Pictures are not part of the copy. Reproduce all the records exactly.
── INFORMATION SHOWN
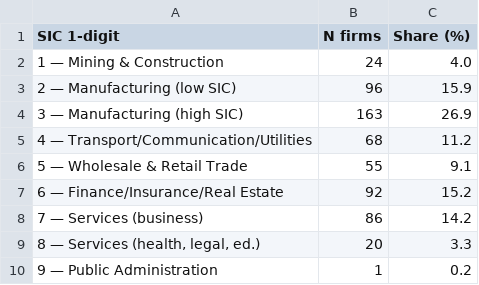
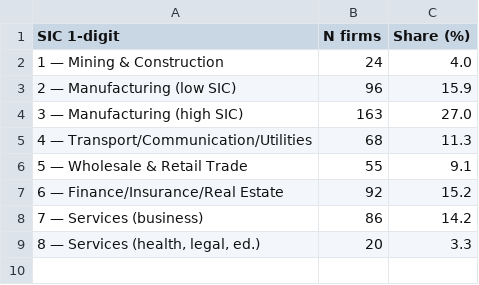
Before and after one commit to dannyg187/insider-trading-thesis, a CSV file: output/table3_industry_breakdown.csv, drawn as a sheet.

```diff
--- a/output/table3_industry_breakdown.csv
+++ b/output/table3_industry_breakdown.csv
@@ -3,4 +3,4 @@ SIC 1-digit,N firms,Share (%)
 2 — Manufacturing (low SIC),96,15.9
-3 — Manufacturing (high SIC),163,26.9
-4 — Transport/Communication/Utilities,68,11.2
+3 — Manufacturing (high SIC),163,27.0
+4 — Transport/Communication/Utilities,68,11.3
 5 — Wholesale & Retail Trade,55,9.1
@@ -9,2 +9 @@ SIC 1-digit,N firms,Share (%)
 "8 — Services (health, legal, ed.)",20,3.3
-9 — Public Administration,1,0.2
```
Also changed, not shown: output/table1_summary_stats.csv, output/table2_correlation_matrix.csv, 10 other files.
────
ANSWER TO THIS EXERCISE:
Before and after one commit to dannyg187/insider-trading-thesis, a CSV file: output/table3_industry_breakdown.csv, drawn as a sheet.

```diff
--- a/output/table3_industry_breakdown.csv
+++ b/output/table3_industry_breakdown.csv
@@ -3,4 +3,4 @@ SIC 1-digit,N firms,Share (%)
 2 — Manufacturing (low SIC),96,15.9
-3 — Manufacturing (high SIC),163,26.9
-4 — Transport/Communication/Utilities,68,11.2
+3 — Manufacturing (high SIC),163,27.0
+4 — Transport/Communication/Utilities,68,11.3
 5 — Wholesale & Retail Trade,55,9.1
@@ -9,2 +9 @@ SIC 1-digit,N firms,Share (%)
 "8 — Services (health, legal, ed.)",20,3.3
-9 — Public Administration,1,0.2
```
Also changed, not shown: output/table1_summary_stats.csv, output/table2_correlation_matrix.csv, 10 other files.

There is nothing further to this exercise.